“About a dozen bars around Louisiana have been ticketed this year for games that encouraged binge drinking,” Painter told the Times Picayune. “I’m not ordering anybody to stop. All I’m doing is telling them they’re placing themselves in jeopardy [if the game leads to binge drinking.]”
However, the ATC is not breaking down bar doors and issuing fines indiscriminately: “Most of our responses have been from complaints received,” explained Painter. “We will investigate all known games and if there is alcohol being served to intoxicated persons, tickets will be issued.” In more serious cases involving injury or death, civil and criminal charges can be pursued.
Because drinking games go hand-in-hand with student culture, a critical distinction must be made here between “student bars” and “bars where students drink.” A “student bar” will sport college paraphernalia, advertise almost exclusively to students and house an almost 100 percent student population. These bars tout a university atmosphere of loud excess and would be the likely location of a plywood-covered pool table serving as a beer pong court.
A bar where students drink, on the other hand, serves a wide age range of patrons who have gotten the days of crazy immoderacy out of their system. You would be hard pressed to find drinking games in these Baton Rouge bars.
Red Star owner Frank McMains said that although his bar attracts a large number of students, it has never crossed his mind to host drinking games at his bar because “Red Star doesn’t really have that vibe.” McMains remains compliant with ATC regulations by offering drink specials only within regulated times and at regulated prices, and Red Star’s bartenders are certified and trained not to serve anyone who’s had too much to drink.
It is relatively easy to eliminate drinking games in bars, but it is much harder to eliminate overconsumption of alcohol. In theory, anything can be turned into a drinking game – a fact that some students use to boast their creativity – and anyone who wants to get drunk can do so without the aid of teammates and game equipment. What can lawmakers and school officials do to help the students realize that they are not unbreakable?
The first important step is alcohol education. “LSU takes the issue of high-risk drinking very seriously and has policies in place to help students make more informed choices,” said Hope McPhatter, Wellness Education Coordinator for the Student Health Center.

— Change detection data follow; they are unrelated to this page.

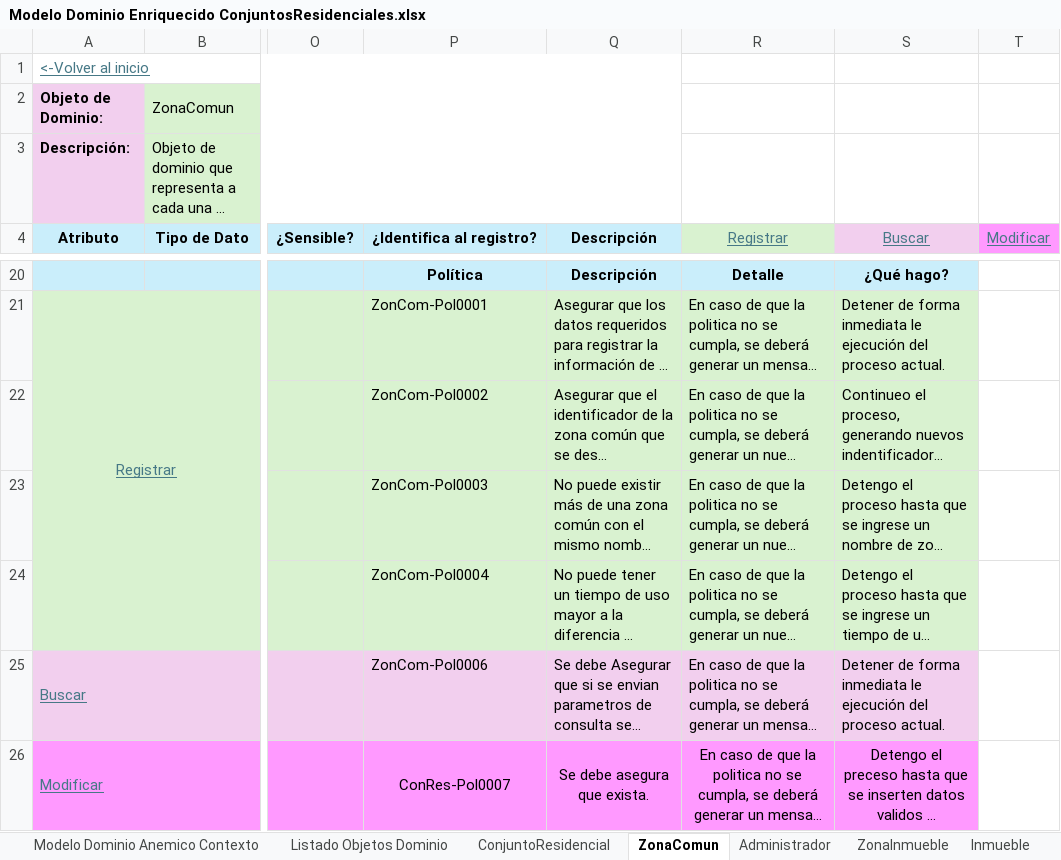
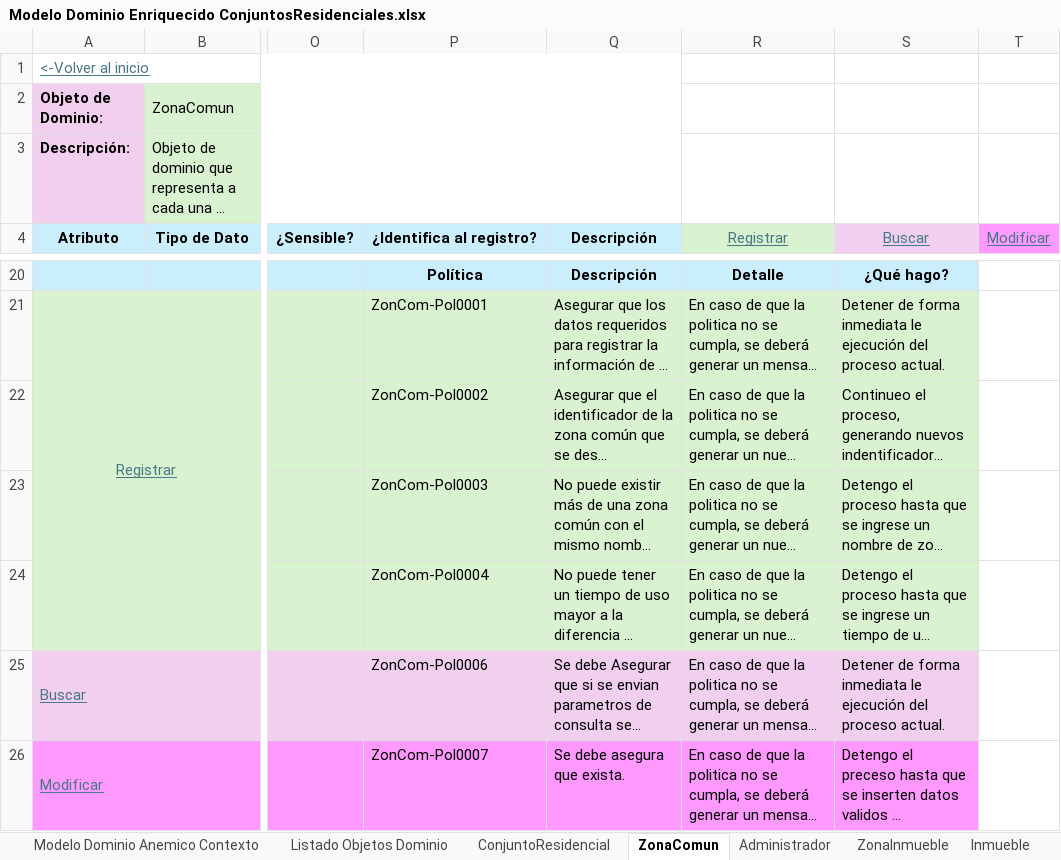
Before and after one commit to JZuluf/victus-doc, an Excel workbook: Doo-Doc/Nueva Version Victus/Modelos de Dominio Enriquecidos/Modelo Dominio Enriquecido ConjuntosResidenciales.xlsx, sheet ZonaComun, drawn as a sheet; only a part is shown, gaps mark what is left out; long unchanged cells end in …; values as stored, in another font and other column widths than the file's, no borders; the diff covers the shown part only; the diff names each change by its address in the sheet, - before the commit and + after, or states it on an @@ line.

Commit message:
Realice las responsabilidades de zona inmueble e inmueble ademas de corregir ciertos aspectos en el documento conjuntos residenciales de dominio enriquesido

```diff
--- a/Doo-Doc/Nueva Version Victus/Modelos de Dominio Enriquecidos/Modelo Dominio Enriquecido ConjuntosResidenciales.xlsx (sheet ZonaComun)
+++ b/Doo-Doc/Nueva Version Victus/Modelos de Dominio Enriquecidos/Modelo Dominio Enriquecido ConjuntosResidenciales.xlsx (sheet ZonaComun)
-P26 (¿Identifica al registro?): ConRes-Pol0007
+P26 (¿Identifica al registro?): ZonCom-Pol0007
-P26:S26 alignment: center
+P26:S26 alignment: left
-P26:P27 merged
-Q26:Q27 merged
-R26:R27 merged
-S26:S27 merged
```
Also changed, not shown: 4 edited cells and cell formats elsewhere in this sheet, sheet Inmueble, sheet ZonaInmueble, sheet Administrador, Doo-Doc/Nueva Version Victus/Event Storming/ConjuntosResidenciales - Event Storming.xlsx.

One such policy is MyStudentBody.com, a mandatory online alcohol education program put in place by the Wellness Education Department to ensure that all incoming students will have basic knowledge about the dangers and consequences of high risk drinking, how to help a friend and where to find resources available should there be a problem. The deadline for this spring is April 23, 2010.
Enforcement of campus alcohol laws is another preventative measure – albeit unpopular among students. The Office of Student Advocacy and Accountability works to keep individual students and the campus as a whole safe by enforcing the code of conduct on alcohol and other drugs, and the Residential Life staff is trained to recognize and respond to situations concerning alcohol.
The biggest impediment to the prevention of overconsumption of alcohol is a raucous student drinking culture. Students must realize the consequences of their actions and learn moderation even as they celebrate their youth and freedom.
source: Tiger Weekly